Yikes! It sounds a little over-the-top, but according to a study conducted by Molly Shores of the Puget Sound VA Health Care System and the University of Washington, men over age 40 with low testosterone levels have a higher risk of death over a 4-year period than men with normal levels. The reason is not yet clear and researchers say it is possible that an unknown factor may be responsible for both the low testosterone levels and increased mortality.
The study found that testosterone levels can vary dramatically between different men and even within an individual as a result of stress or an illness; though studies consistently show that testosterone levels do decrease as men age. Levels of the hormone peak during a man's late twenties but begin to decline soon after; decreasing about 1.5% per year after the age of thirty. This decline is believed to be caused by age-related changes in the testes, where testosterone is produced and also in the brain.
"Nearly 35% of men with low testosterone died during the course of the study"

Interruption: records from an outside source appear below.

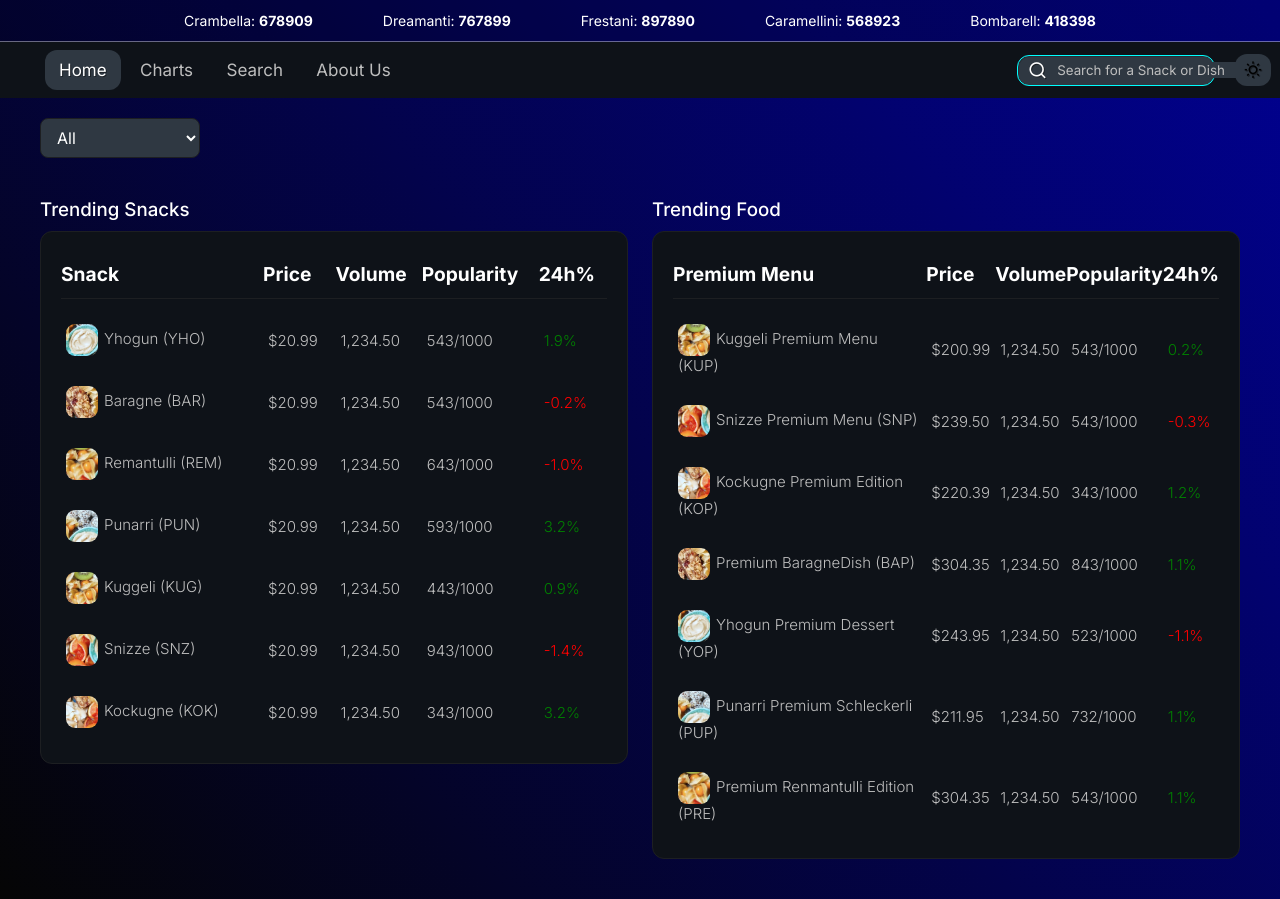
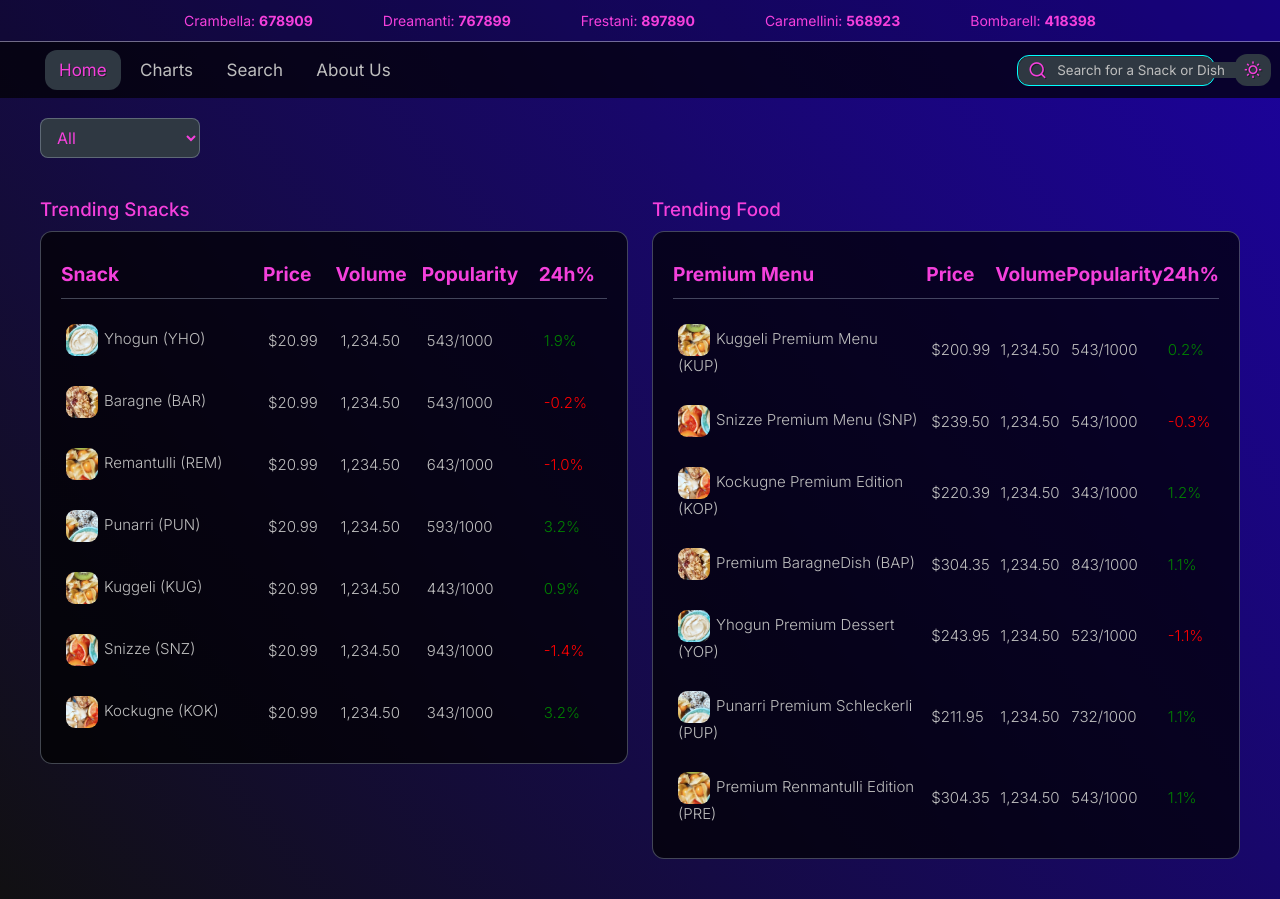
Before and after one commit to tpreisig/table-switch, a plain HTML site: page index.html in a window 1280 px wide. Drawn offline with nearby package versions, Linux system fonts and the light colour scheme; a web font is replaced by a local one.

Commit message:
code adjustments

```diff
--- a/script.js
+++ b/script.js
@@ -16,9 +16,11 @@ document.addEventListener("DOMContentLoaded", () => {
     themeToggle.addEventListener("click", () => {
         if (body.id === "light-theme") {
             body.id = "dark-theme";
+            themeToggle.className = "ri-sun-line";
             localStorage.setItem("theme", "dark-theme");
         } else {
             body.id = "light-theme";
+            themeToggle.className = "ri-moon-line";
             localStorage.setItem("theme", "light-theme");
         }
     });
--- a/styles.css
+++ b/styles.css
@@ -1,13 +1,15 @@
 @import url("https://fonts.googleapis.com/css2?family=Inter:ital,opsz,wght@0,14..32,100..900;1,14..32,100..900&family=Lobster&family=New+Amsterdam&family=Play:wght@400;700&family=Raleway:ital,wght@0,100..900;1,100..900&family=Sarabun:ital,wght@0,100;0,200;0,300;0,400;0,500;0,600;0,700;0,800;1,100;1,200;1,300;1,400;1,500;1,600;1,700;1,800&family=Share+Tech+Mono&display=swap");
 
 :root {
-  --background-color: #fff;
-  --background-color-primary: #fff;
+  --background-color: #ffdefce0;
+  --background-color-primary: rgba(255,255,255,0.6);
   --background-color-secondary: #eff2f5;
 
-  --color-white: rgb(2, 220, 220);
+  --color-bright: rgb(74, 253, 253);
   --color-black: #000;
-  --border-color: #d4d4d4;
+  --border-color: #4b758373;
+  --icon-hover-color: rgb(251, 1, 243);
+  --shadow-color: rgba(0,0,0,0.2);
   --text-secondary: #55626f;
 
   --chart-light-bg: #fff;
@@ -21,13 +23,15 @@
 }
 
 #dark-theme {
-  --background-color: #050505;
-  --background-color-primary: #0e1218;
+  --background-color: #111012;
+  --background-color-primary: rgba(0,0,0,0.7);
   --background-color-secondary: #2f3842;
 
-  --color-white: #fff;
+  --color-bright: rgb(245, 64, 220);
   --color-black: #000;
-  --border-color: #1d1f22;
+  --border-color: #becbdd55;
+  --icon-hover-color: aqua;
+
   --text-secondary: #bebebe;
 
   --links-color: #1565c0;
@@ -72,12 +76,12 @@ p.red {
 }
 
 a {
-  color: var(--color-white);
+  color: var(--color-bright);
   text-decoration: none;
 }
 
 i {
-  color: var(--color-white);
+  color: var(--color-bright);
 }
 
 img {
@@ -102,7 +106,7 @@ table tr td:last-child {
 
 body {
   min-height: 100vh;
-  background: linear-gradient(50deg, var(--background-color), rgb(1, 1, 145));
+  background: linear-gradient(50deg, var(--background-color), rgb(28, 2, 157));
   display: flex;
   flex-direction: column;
   gap: 40px;
@@ -125,7 +129,7 @@ body {
 
 .global p {
   font-size: 14px;
-  color: var(--color-white);
+  color: var(--color-bright);
 }
 
 nav {
@@ -162,7 +166,7 @@ nav .left-section .nav-links a {
 nav .left-section .nav-links a.active,
 nav .left-section .nav-links a:hover {
   background: var(--background-color-secondary);
-  color: var(--color-white);
+  color: var(--color-bright);
   text-shadow: 1px 1px 0px rgba(0, 0, 0, 0.4);
 }
 
@@ -203,13 +207,13 @@ nav .right-section > i {
   font-size: 18px;
   cursor: pointer;
   transition: all 0.3s ease;
-  color: var(--text-primary);
+  color: var(--color-bright);
   border: 1px solid transparent;
 }
 
 nav .right-section > i:hover {
   box-shadow: inset 1px 1px 0px rgba(0, 0, 0, 0.2);
-  color: aqua;
+  color: var(--icon-hover-color);
 }
 
 .filter-section {
@@ -220,7 +224,7 @@ nav .right-section > i:hover {
 
 .filter-section select {
   background: var(--background-color-secondary);
-  color: var(--color-white);
+  color: var(--color-bright);
   padding: 8px 12px;
   border-radius: 8px;
   border: 1px solid var(--border-color);
@@ -239,7 +243,7 @@ nav .right-section > i:hover {
 }
 
 .trending h3 {
-  color: var(--color-white);
+  color: var(--color-bright);
   font-weight: 500;
   width: 100%;
   margin-bottom: 10px;
@@ -259,7 +263,7 @@ nav .right-section > i:hover {
 }
 
 .trending table th {
-  color: var(--color-white);
+  color: var(--color-bright);
   border-bottom: 1px solid var(--border-color);
   padding-bottom: 12px;
   text-align: left;
```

Low testosterone levels can cause decreases in muscle mass and bone density, decreased sex drive and sexual performance, reduced energy and stamina, irritability and feelings of sadness and depression. Researchers studied the relationship between measured testosterone levels and death in 858 veterans who were forty years or older. Participants were followed for 4.3 years (on average) and had their testosterone levels tested at least twice during the study period.

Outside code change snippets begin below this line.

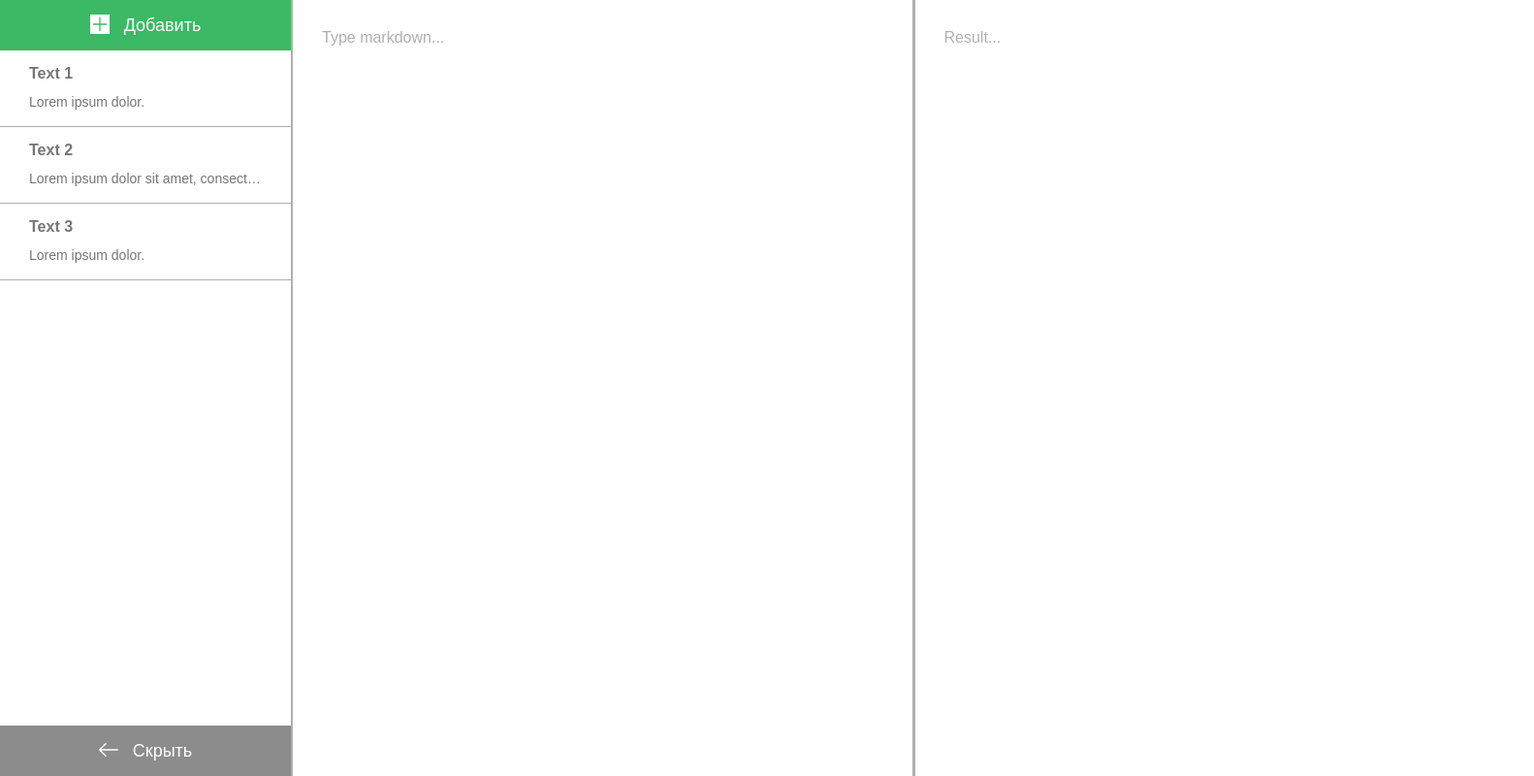
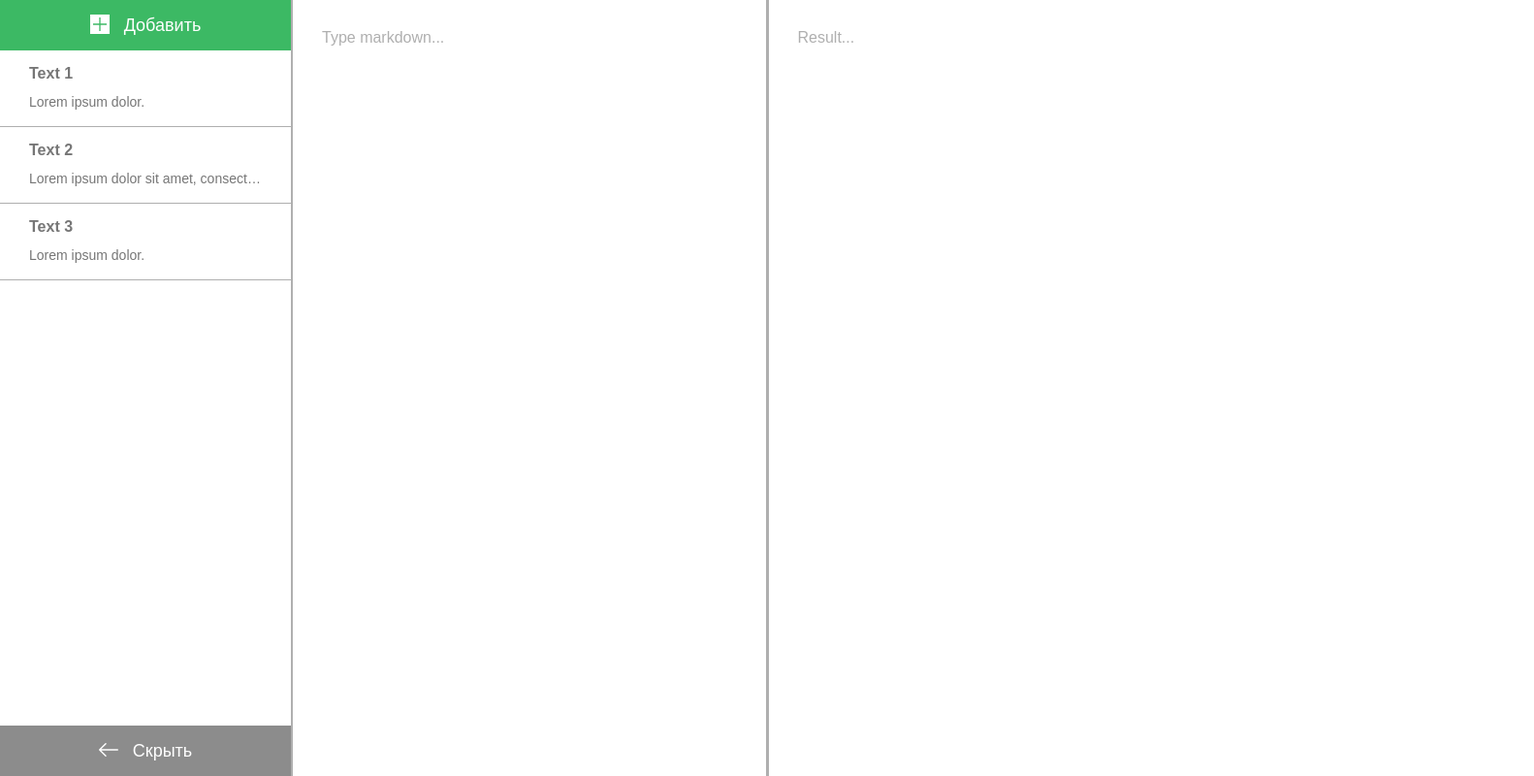
Before and after one commit to KosmoPirat/TextDesign, a plain HTML site: page index.html in a window 1280 px wide. Shown: the whole page at 97% size, 1582 px wide, since content can reach past the window. Drawn offline with Linux system fonts and the light colour scheme.

Commit message:
Update style.css

```diff
--- a/css/style.css
+++ b/css/style.css
@@ -8,6 +8,7 @@ body {
 /*sidebar start*/
 .sidebar {
     display: flex;
+    flex: none;
     flex-direction: column;
     justify-content: space-between;
     width: 300px;
@@ -128,7 +129,7 @@ body {
 }
 
 .text__input {
-    width: 750px;
+    width: 100%;
     border-right: 3px solid #afafaf;
     padding-top: 30px;
     padding-left: 30px;
@@ -136,7 +137,7 @@ body {
 }
 
 .text__output {
-    width: 750px;
+    width: 100%;
     padding-top: 30px;
     padding-left: 30px;
     color: #afafaf;
```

About 19% of the men had low testosterone, 28% had levels between low and normal, and 53% testosterone levels that were normal. Roughly 20% of the men with normal levels died during the course of the study. In contrast, nearly 35% of men with low testosterone levels died in the same period. In short, the men with low testosterone had an 88% percent increased risk of mortality when compared to men with normal levels. This effect persisted even after variables like age, ill-health, and obesity were taken into consideration. This finding suggests that the link between low testosterone and mortality is not simply due to illness.

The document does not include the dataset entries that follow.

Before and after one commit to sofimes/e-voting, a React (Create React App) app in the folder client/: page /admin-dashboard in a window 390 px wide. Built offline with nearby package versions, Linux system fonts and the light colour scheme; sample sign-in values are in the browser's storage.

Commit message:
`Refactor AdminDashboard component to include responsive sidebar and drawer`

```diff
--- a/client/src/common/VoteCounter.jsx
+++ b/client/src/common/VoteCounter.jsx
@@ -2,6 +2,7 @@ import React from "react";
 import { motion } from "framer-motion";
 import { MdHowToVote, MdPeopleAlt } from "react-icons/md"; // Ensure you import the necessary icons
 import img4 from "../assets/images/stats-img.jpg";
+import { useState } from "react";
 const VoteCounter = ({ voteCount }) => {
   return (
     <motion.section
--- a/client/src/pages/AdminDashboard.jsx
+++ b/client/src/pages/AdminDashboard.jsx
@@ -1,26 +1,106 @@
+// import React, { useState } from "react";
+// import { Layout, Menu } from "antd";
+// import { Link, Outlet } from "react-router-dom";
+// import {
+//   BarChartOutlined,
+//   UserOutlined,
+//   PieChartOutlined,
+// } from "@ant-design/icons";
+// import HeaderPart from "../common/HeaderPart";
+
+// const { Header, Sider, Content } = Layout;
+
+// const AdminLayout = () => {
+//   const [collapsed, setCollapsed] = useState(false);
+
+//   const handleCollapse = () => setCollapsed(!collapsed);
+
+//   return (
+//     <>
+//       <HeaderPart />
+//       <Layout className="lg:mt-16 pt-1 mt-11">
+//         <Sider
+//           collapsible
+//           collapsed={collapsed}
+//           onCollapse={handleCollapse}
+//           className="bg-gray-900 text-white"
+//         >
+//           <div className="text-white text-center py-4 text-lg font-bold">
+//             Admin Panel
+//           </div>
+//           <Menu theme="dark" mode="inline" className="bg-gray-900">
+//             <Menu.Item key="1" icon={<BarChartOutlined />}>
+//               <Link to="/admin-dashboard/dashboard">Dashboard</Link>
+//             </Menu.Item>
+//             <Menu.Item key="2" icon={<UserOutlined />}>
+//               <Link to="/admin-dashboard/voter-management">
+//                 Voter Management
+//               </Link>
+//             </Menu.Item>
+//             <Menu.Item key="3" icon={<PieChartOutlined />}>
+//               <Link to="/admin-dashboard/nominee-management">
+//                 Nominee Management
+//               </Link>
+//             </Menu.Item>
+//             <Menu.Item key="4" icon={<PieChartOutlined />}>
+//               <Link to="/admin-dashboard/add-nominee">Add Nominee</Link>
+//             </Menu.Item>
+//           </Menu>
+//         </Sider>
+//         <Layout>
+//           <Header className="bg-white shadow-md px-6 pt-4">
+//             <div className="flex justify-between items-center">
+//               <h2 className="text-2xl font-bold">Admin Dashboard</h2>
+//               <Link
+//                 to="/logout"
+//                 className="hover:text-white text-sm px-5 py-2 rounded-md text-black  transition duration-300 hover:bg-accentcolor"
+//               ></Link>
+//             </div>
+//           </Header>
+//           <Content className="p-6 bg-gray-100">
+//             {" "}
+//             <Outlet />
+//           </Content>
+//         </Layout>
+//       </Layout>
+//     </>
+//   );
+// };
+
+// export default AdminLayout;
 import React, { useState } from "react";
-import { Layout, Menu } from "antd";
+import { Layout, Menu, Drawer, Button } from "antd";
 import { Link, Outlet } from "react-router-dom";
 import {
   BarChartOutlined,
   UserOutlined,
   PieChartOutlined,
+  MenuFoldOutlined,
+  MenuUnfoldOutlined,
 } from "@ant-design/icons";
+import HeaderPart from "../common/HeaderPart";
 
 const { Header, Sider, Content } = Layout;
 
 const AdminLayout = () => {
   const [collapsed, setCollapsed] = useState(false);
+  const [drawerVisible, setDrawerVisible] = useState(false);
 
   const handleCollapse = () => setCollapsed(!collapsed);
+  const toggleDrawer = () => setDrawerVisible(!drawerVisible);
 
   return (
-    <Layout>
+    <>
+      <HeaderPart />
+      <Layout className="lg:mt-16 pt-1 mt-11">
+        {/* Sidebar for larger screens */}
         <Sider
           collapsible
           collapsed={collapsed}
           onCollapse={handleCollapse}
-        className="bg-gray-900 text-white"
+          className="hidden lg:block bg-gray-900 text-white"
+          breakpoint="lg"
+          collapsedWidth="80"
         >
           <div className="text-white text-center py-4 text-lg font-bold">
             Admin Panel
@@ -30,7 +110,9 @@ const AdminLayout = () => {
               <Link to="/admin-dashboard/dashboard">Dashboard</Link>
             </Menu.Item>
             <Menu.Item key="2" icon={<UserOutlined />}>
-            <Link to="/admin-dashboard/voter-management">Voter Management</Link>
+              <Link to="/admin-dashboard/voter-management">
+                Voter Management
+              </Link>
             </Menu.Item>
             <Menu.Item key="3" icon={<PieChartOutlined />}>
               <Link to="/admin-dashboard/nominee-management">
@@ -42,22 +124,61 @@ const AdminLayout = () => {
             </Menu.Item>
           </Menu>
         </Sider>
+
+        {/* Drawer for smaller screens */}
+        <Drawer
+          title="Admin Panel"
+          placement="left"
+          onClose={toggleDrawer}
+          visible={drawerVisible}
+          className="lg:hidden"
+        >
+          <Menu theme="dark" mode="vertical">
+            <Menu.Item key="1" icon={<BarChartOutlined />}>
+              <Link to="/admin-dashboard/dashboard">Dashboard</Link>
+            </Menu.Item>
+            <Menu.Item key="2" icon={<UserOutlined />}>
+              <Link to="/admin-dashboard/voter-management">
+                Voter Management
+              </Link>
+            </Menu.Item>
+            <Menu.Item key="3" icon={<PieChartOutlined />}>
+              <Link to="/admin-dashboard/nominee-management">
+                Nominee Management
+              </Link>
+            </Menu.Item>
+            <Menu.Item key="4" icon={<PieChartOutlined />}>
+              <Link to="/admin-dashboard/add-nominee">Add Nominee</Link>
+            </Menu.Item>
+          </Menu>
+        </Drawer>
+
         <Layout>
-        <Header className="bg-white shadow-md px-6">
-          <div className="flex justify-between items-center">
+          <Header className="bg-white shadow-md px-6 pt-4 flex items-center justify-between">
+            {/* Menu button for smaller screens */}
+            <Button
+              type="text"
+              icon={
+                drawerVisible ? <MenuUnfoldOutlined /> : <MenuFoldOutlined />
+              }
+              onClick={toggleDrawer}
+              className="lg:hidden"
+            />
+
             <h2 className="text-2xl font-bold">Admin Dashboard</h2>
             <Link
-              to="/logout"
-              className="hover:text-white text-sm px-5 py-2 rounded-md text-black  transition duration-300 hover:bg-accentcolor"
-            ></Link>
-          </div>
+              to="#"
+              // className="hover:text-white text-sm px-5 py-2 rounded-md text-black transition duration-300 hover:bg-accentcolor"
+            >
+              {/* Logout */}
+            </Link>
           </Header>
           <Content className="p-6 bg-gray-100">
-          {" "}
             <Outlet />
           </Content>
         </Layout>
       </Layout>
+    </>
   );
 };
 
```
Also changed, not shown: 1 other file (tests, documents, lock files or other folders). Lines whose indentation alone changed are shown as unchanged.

Because this is a retrospective study, researchers can only conclude that low testosterone levels and increased mortality are linked, but not how they are linked. "The men with low testosterone did have higher death rates, but it may be due to some other factor that we weren't able to measure," Shores said, stating that further studies need to be conducted on larger and more diverse groups.